WHAT THE EXERCISE ASKS: Search each line of the data for the word "components"; copy every line where it is found.

DATA FOR REVIEW:
____
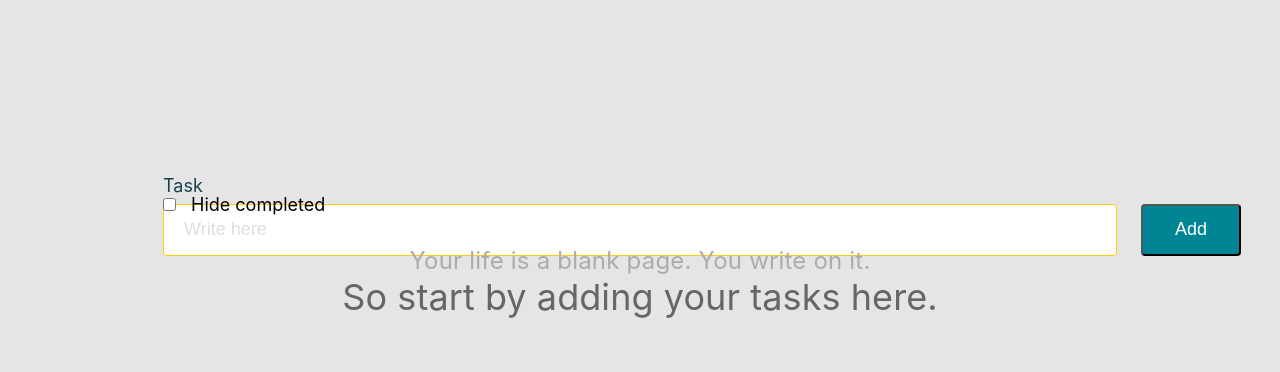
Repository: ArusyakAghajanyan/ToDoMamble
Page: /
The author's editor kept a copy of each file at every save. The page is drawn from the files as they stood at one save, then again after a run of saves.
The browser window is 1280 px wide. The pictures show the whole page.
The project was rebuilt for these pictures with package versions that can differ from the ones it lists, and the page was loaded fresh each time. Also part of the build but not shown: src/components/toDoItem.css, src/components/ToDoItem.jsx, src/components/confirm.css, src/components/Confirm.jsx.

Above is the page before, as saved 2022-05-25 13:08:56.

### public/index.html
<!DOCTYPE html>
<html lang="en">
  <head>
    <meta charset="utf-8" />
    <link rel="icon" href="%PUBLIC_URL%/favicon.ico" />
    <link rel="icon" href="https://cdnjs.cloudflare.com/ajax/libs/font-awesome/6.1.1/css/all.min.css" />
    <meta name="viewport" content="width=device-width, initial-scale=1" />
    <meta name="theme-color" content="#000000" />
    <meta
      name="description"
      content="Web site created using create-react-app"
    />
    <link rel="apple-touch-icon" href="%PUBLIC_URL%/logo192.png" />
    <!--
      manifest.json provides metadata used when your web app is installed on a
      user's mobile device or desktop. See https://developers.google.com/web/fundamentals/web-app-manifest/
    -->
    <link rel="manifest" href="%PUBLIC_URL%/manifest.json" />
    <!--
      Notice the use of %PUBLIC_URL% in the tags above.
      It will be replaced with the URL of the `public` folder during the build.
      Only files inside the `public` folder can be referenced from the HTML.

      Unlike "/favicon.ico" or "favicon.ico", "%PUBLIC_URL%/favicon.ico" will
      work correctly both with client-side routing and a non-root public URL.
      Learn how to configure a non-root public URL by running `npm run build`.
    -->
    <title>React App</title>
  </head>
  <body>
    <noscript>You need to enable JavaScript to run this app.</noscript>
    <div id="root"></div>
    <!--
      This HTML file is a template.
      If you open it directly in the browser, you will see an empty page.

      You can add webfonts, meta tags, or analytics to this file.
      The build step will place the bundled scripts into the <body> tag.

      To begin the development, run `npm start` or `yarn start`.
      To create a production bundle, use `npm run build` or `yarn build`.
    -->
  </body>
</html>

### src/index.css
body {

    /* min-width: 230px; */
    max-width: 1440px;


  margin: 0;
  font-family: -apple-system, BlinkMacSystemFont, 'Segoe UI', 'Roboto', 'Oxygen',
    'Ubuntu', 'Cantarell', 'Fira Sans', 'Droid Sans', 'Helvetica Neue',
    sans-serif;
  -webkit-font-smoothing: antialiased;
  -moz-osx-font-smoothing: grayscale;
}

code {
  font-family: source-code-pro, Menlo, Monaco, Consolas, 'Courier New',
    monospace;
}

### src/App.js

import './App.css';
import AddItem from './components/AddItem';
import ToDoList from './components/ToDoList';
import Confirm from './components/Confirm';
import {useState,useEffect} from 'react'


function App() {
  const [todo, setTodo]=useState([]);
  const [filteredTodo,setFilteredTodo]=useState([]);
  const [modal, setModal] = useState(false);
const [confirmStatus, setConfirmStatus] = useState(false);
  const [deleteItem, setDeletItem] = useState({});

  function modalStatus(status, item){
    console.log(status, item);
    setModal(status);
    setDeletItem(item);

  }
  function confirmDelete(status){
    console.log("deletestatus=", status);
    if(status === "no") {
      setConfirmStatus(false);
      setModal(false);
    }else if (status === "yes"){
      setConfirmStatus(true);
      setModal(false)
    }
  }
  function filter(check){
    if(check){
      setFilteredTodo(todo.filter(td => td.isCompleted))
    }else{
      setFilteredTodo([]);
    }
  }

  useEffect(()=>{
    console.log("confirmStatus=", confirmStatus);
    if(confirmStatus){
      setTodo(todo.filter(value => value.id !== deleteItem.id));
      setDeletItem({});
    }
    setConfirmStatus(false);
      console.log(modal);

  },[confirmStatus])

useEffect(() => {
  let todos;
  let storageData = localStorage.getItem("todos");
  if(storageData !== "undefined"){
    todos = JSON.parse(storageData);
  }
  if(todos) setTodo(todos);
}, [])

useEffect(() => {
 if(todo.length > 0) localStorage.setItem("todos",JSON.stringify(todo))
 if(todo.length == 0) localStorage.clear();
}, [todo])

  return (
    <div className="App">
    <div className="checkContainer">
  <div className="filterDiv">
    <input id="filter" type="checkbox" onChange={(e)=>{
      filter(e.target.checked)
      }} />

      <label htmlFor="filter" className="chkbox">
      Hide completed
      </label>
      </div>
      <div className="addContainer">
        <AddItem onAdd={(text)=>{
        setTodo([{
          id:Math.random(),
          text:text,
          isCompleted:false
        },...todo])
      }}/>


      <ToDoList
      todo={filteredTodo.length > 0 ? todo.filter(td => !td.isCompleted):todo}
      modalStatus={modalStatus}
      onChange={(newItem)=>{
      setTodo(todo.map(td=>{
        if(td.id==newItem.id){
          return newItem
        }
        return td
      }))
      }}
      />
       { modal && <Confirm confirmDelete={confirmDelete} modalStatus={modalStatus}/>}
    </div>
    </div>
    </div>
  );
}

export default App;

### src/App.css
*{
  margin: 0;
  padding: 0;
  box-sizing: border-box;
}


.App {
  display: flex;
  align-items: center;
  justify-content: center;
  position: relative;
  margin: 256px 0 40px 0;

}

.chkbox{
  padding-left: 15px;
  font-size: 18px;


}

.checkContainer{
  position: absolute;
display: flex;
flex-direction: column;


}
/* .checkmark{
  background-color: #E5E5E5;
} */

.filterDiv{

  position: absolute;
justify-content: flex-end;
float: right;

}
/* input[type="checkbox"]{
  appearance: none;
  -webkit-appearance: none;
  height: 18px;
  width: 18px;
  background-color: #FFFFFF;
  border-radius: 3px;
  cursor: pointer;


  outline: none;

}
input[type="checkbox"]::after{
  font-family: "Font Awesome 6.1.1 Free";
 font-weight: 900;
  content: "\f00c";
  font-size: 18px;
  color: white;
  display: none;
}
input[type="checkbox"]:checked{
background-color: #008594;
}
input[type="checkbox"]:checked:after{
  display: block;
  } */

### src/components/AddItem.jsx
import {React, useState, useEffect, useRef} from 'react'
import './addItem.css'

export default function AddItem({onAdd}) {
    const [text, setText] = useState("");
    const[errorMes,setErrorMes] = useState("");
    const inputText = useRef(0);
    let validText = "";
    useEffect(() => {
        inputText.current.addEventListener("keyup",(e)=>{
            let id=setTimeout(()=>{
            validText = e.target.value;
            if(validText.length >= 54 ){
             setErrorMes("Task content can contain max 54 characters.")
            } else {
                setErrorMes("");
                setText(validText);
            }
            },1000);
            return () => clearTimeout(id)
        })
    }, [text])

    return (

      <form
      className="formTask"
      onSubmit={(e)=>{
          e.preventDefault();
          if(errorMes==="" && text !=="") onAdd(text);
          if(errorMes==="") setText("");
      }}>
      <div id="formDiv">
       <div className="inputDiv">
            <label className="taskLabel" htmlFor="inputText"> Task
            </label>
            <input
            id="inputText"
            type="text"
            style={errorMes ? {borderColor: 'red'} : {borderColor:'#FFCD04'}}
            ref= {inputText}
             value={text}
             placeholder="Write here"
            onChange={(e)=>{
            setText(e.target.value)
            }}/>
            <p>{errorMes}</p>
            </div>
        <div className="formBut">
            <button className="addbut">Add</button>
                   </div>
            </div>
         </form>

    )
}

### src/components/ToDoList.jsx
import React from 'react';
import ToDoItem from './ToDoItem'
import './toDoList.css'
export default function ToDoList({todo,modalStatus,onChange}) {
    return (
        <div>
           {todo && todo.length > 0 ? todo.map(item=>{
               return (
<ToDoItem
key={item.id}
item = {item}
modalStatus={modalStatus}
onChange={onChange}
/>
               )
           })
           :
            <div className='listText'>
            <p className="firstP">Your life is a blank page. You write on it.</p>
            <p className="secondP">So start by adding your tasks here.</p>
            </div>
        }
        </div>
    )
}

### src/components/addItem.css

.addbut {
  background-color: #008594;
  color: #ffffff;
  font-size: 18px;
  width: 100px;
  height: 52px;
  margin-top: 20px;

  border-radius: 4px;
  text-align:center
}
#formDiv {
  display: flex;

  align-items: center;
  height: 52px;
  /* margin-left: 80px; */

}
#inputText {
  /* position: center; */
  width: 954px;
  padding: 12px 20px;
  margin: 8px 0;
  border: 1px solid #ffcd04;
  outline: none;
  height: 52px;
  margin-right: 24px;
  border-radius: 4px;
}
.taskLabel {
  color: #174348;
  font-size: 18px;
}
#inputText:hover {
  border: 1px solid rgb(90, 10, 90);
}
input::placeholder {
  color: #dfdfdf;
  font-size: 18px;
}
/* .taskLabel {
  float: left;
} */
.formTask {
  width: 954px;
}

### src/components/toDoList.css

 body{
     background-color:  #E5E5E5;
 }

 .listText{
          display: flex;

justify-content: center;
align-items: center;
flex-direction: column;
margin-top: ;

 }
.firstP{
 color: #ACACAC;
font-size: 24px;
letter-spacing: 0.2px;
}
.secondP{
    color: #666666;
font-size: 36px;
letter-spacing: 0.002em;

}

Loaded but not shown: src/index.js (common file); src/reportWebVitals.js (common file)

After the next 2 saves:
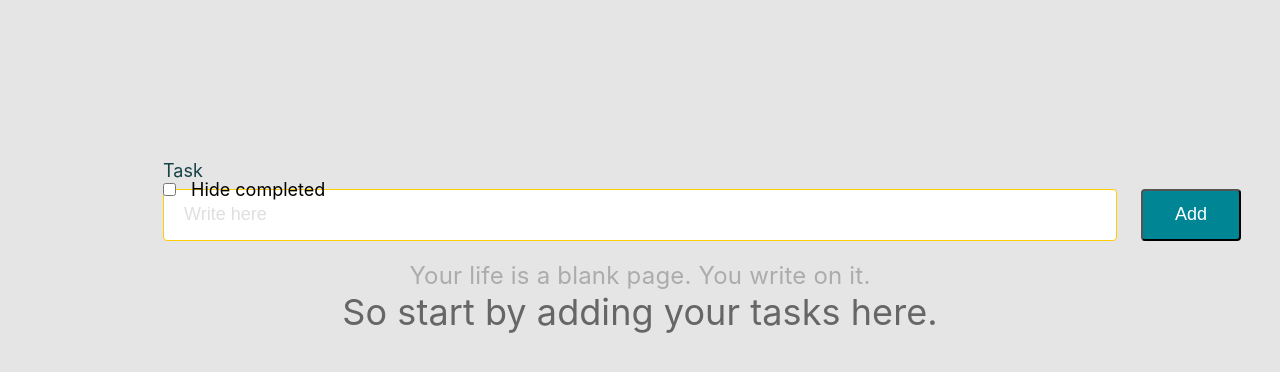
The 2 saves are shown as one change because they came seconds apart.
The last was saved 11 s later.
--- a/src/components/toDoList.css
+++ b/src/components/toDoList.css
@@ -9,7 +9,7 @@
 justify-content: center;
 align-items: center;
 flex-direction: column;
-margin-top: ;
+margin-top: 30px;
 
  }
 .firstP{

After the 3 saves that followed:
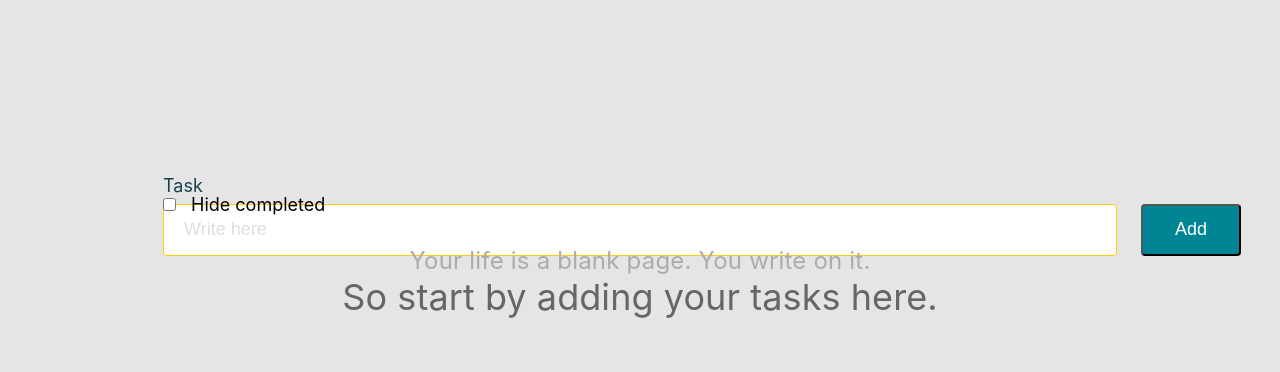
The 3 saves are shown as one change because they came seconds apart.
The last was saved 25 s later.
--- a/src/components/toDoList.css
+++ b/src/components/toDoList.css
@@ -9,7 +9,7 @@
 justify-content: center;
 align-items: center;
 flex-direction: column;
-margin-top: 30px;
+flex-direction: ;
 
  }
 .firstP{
____
RESPONSE BOX:
The project was rebuilt for these pictures with package versions that can differ from the ones it lists, and the page was loaded fresh each time. Also part of the build but not shown: src/components/toDoItem.css, src/components/ToDoItem.jsx, src/components/confirm.css, src/components/Confirm.jsx.
import AddItem from './components/AddItem';
import ToDoList from './components/ToDoList';
import Confirm from './components/Confirm';
### src/components/AddItem.jsx
### src/components/ToDoList.jsx
### src/components/addItem.css
### src/components/toDoList.css
--- a/src/components/toDoList.css
+++ b/src/components/toDoList.css
--- a/src/components/toDoList.css
+++ b/src/components/toDoList.css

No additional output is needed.